Leaving the pictures aside, repeat every line below exactly.

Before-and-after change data
[Start of section]

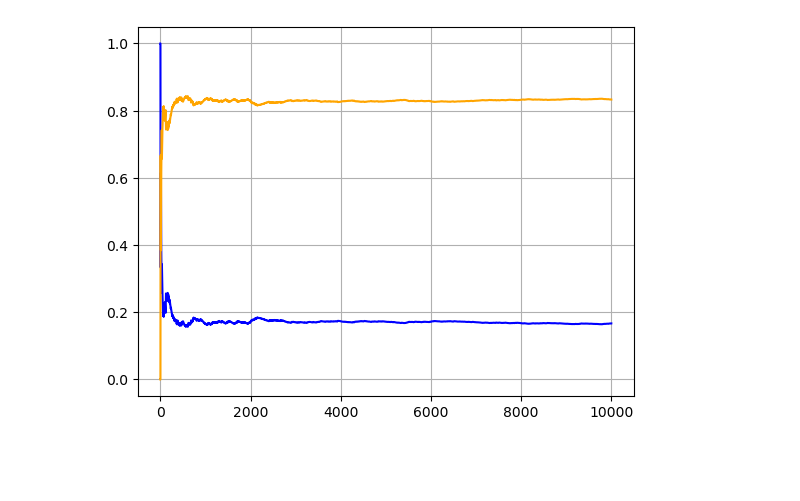
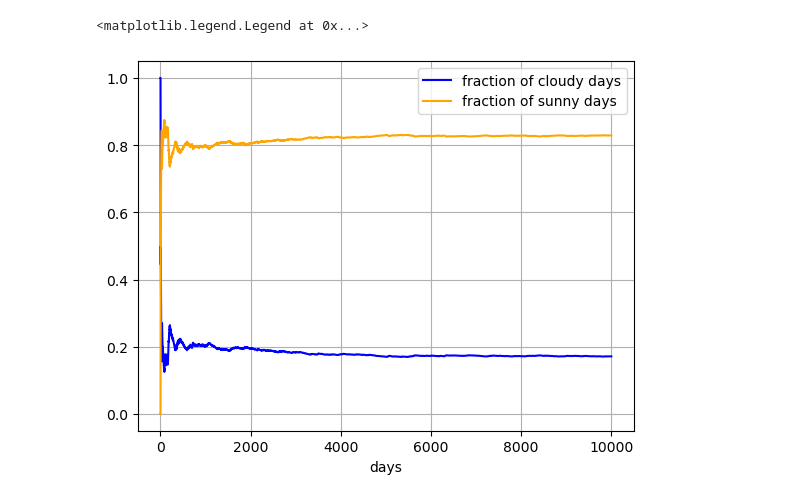
Before and after one commit to JacopoPerri/astrostatistics_bicocca_2026, a Jupyter notebook: working/weather_forecast.ipynb, the cells around one changed output. Cells and saved outputs as stored; diff of their text form; code cells hidden in the pictures; blank space fills up the shorter version.

```diff
--- a/working/weather_forecast.ipynb
+++ b/working/weather_forecast.ipynb
@@ -22,7 +5,7 @@ def calc_T(today):
 # %%
 def extract_weather(today):
+    #using the metropolis hastings algorithm
 
-    p_cloud, p_sun = calc_T(today)
     num = uniform.rvs(loc=0, scale=1)
 
     if today == 'c':
@@ -37,7 +20,7 @@ def extract_weather(today):
         if today it's sunny, there is a higher probability that tomorrow will be sunny again.
         so it will be sunny if 1-num is < 0.9 (very likely) and cloudy if 1-num >= 0.9 (10% of times)
         '''
-        if (1-num) < p_sun:
+        if (1-num) < 0.9:
             extr = 0
         else:
             extr = 1
@@ -85,10 +68,13 @@ def cum_days_weat(days):
 # %%
 fig, ax = plt.subplots()
 
 cloud_cum, sun_cum = cum_days_weat(days_weather)
 xarr = np.arange(0, N)
-plt.plot(xarr, cloud_cum, color='blue')
-plt.plot(xarr, sun_cum, color='orange')
+plt.plot(xarr, cloud_cum, color='blue', label='fraction of cloudy days')
+plt.plot(xarr, sun_cum, color='orange', label='fraction of sunny days')
 plt.grid()
+plt.xlabel('days')
+plt.legend(loc='best')
 # %% [output]
+<matplotlib.legend.Legend at 0x...>
-[figure, old version]
+[figure, new version]
```
Also changed, not shown: parts of 2 cells of this notebook, 2 other files.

[End of section]

- [Task output]
Before and after one commit to JacopoPerri/astrostatistics_bicocca_2026, a Jupyter notebook: working/weather_forecast.ipynb, the cells around one changed output. Cells and saved outputs as stored; diff of their text form; code cells hidden in the pictures; blank space fills up the shorter version.

```diff
--- a/working/weather_forecast.ipynb
+++ b/working/weather_forecast.ipynb
@@ -22,7 +5,7 @@ def calc_T(today):
 # %%
 def extract_weather(today):
+    #using the metropolis hastings algorithm
 
-    p_cloud, p_sun = calc_T(today)
     num = uniform.rvs(loc=0, scale=1)
 
     if today == 'c':
@@ -37,7 +20,7 @@ def extract_weather(today):
         if today it's sunny, there is a higher probability that tomorrow will be sunny again.
         so it will be sunny if 1-num is < 0.9 (very likely) and cloudy if 1-num >= 0.9 (10% of times)
         '''
-        if (1-num) < p_sun:
+        if (1-num) < 0.9:
             extr = 0
         else:
             extr = 1
@@ -85,10 +68,13 @@ def cum_days_weat(days):
 # %%
 fig, ax = plt.subplots()
 
 cloud_cum, sun_cum = cum_days_weat(days_weather)
 xarr = np.arange(0, N)
-plt.plot(xarr, cloud_cum, color='blue')
-plt.plot(xarr, sun_cum, color='orange')
+plt.plot(xarr, cloud_cum, color='blue', label='fraction of cloudy days')
+plt.plot(xarr, sun_cum, color='orange', label='fraction of sunny days')
 plt.grid()
+plt.xlabel('days')
+plt.legend(loc='best')
 # %% [output]
+<matplotlib.legend.Legend at 0x...>
-[figure, old version]
+[figure, new version]
```
Also changed, not shown: parts of 2 cells of this notebook, 2 other files.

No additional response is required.